Work through the lines of the material below, note those with the word "emails", and give their number, nothing else.
- Opening Delimiter -
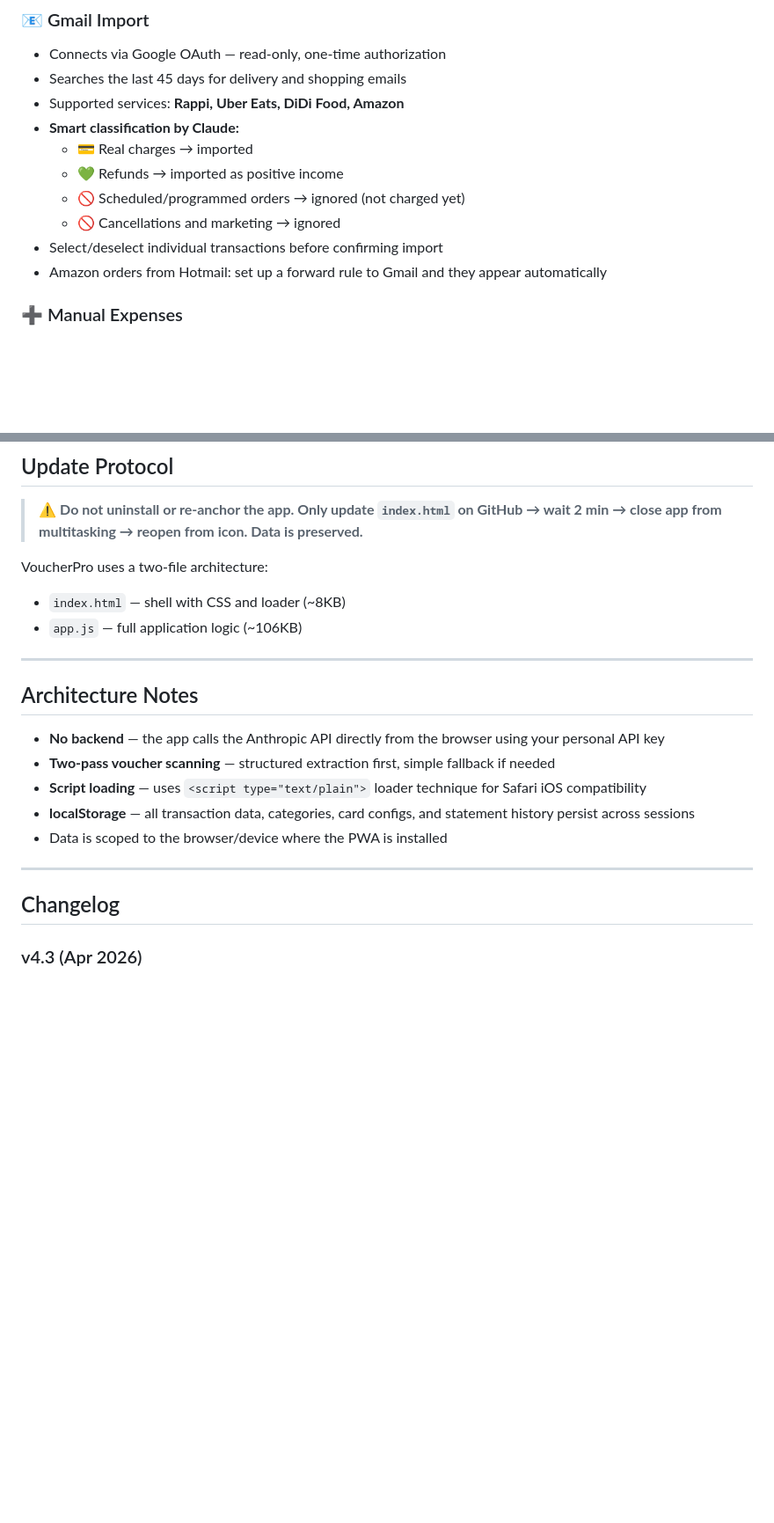
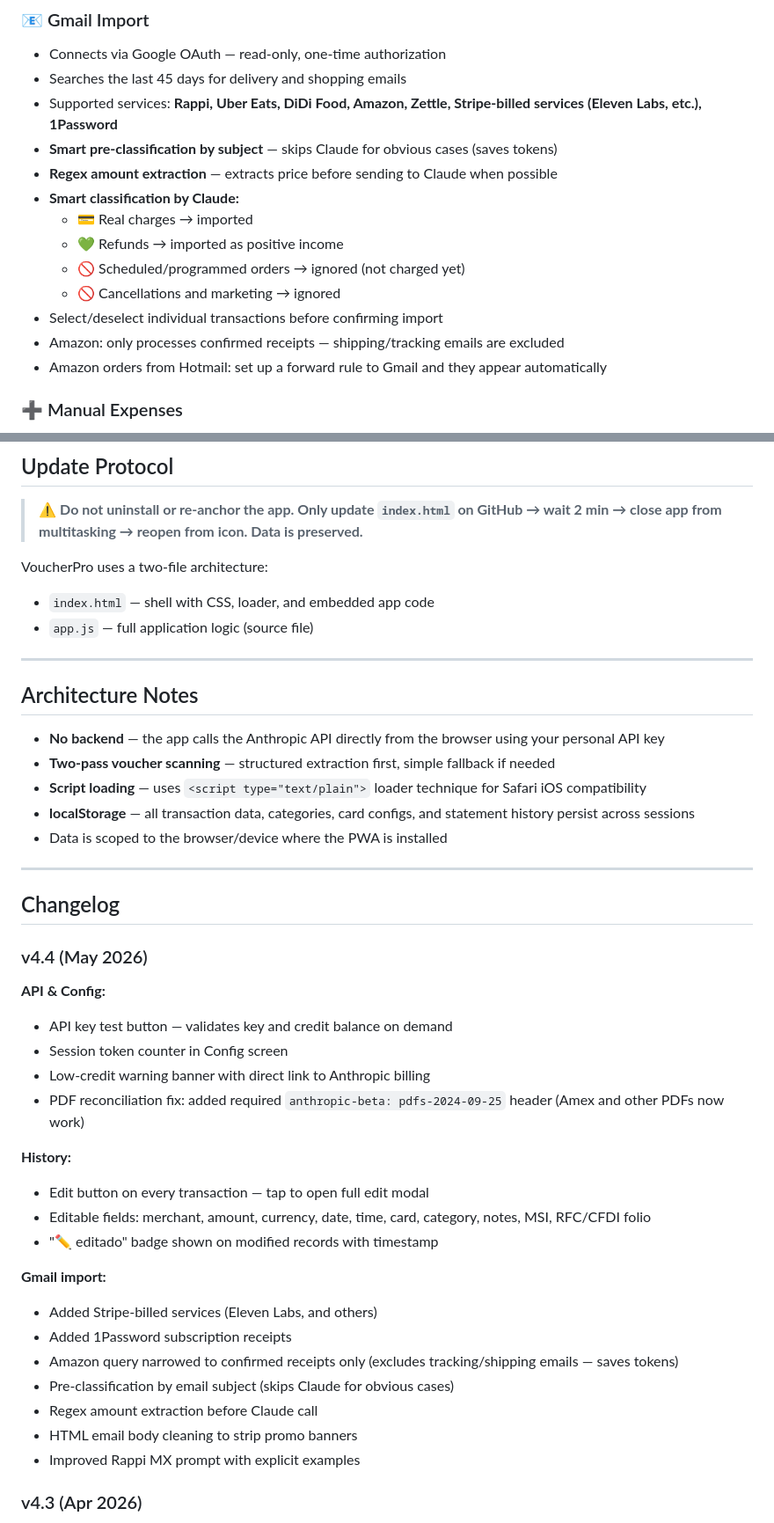
Before and after one commit to fovallef/Voucher-Pro, a Markdown page: README.md, 2 parts joined by grey strips. Shown at 88% size. GitHub-like rendering; blank space fills up the shorter version.

Commit message:
docs: update README to v4.4
Co-Authored-By: Claude Sonnet 4.6 <noreply@anthropic.com>

```diff
--- a/README.md
+++ b/README.md
@@ -33,13 +33,16 @@ Designed for **Mexico-based users** with personal and business credit cards.
 
 - Connects via Google OAuth — read-only, one-time authorization
 - Searches the last 45 days for delivery and shopping emails
-- Supported services: **Rappi, Uber Eats, DiDi Food, Amazon**
+- Supported services: **Rappi, Uber Eats, DiDi Food, Amazon, Zettle, Stripe-billed services (Eleven Labs, etc.), 1Password**
+- **Smart pre-classification by subject** — skips Claude for obvious cases (saves tokens)
+- **Regex amount extraction** — extracts price before sending to Claude when possible
 - **Smart classification by Claude:**
   - 💳 Real charges → imported
   - 💚 Refunds → imported as positive income
   - 🚫 Scheduled/programmed orders → ignored (not charged yet)
   - 🚫 Cancellations and marketing → ignored
 - Select/deselect individual transactions before confirming import
+- Amazon: only processes confirmed receipts — shipping/tracking emails are excluded
 - Amazon orders from Hotmail: set up a forward rule to Gmail and they appear automatically
 
 ### ➕ Manual Expenses
@@ -137,8 +144,8 @@ In your Hotmail account, create a rule to forward all emails from `amazon.com.mx
 
 VoucherPro uses a two-file architecture:
 
-- `index.html` — shell with CSS and loader (~8KB)
-- `app.js` — full application logic (~106KB)
+- `index.html` — shell with CSS, loader, and embedded app code
+- `app.js` — full application logic (source file)
 
 -----
 
@@ -153,6 +160,28 @@ VoucherPro uses a two-file architecture:
 -----
 
 ## Changelog
+
+### v4.4 (May 2026)
+
+**API & Config:**
+- API key test button — validates key and credit balance on demand
+- Session token counter in Config screen
+- Low-credit warning banner with direct link to Anthropic billing
+- PDF reconciliation fix: added required `anthropic-beta: pdfs-2024-09-25` header (Amex and other PDFs now work)
+
+**History:**
+- Edit button on every transaction — tap to open full edit modal
+- Editable fields: merchant, amount, currency, date, time, card, category, notes, MSI, RFC/CFDI folio
+- "✏ editado" badge shown on modified records with timestamp
+
+**Gmail import:**
+- Added Stripe-billed services (Eleven Labs, and others)
+- Added 1Password subscription receipts
+- Amazon query narrowed to confirmed receipts only (excludes tracking/shipping emails — saves tokens)
+- Pre-classification by email subject (skips Claude for obvious cases)
+- Regex amount extraction before Claude call
+- HTML email body cleaning to strip promo banners
+- Improved Rappi MX prompt with explicit examples
 
 ### v4.3 (Apr 2026)
 
```
Also changed, not shown: other parts of README.md (+5 -1 lines).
- Closing Delimiter -
### Written answer
4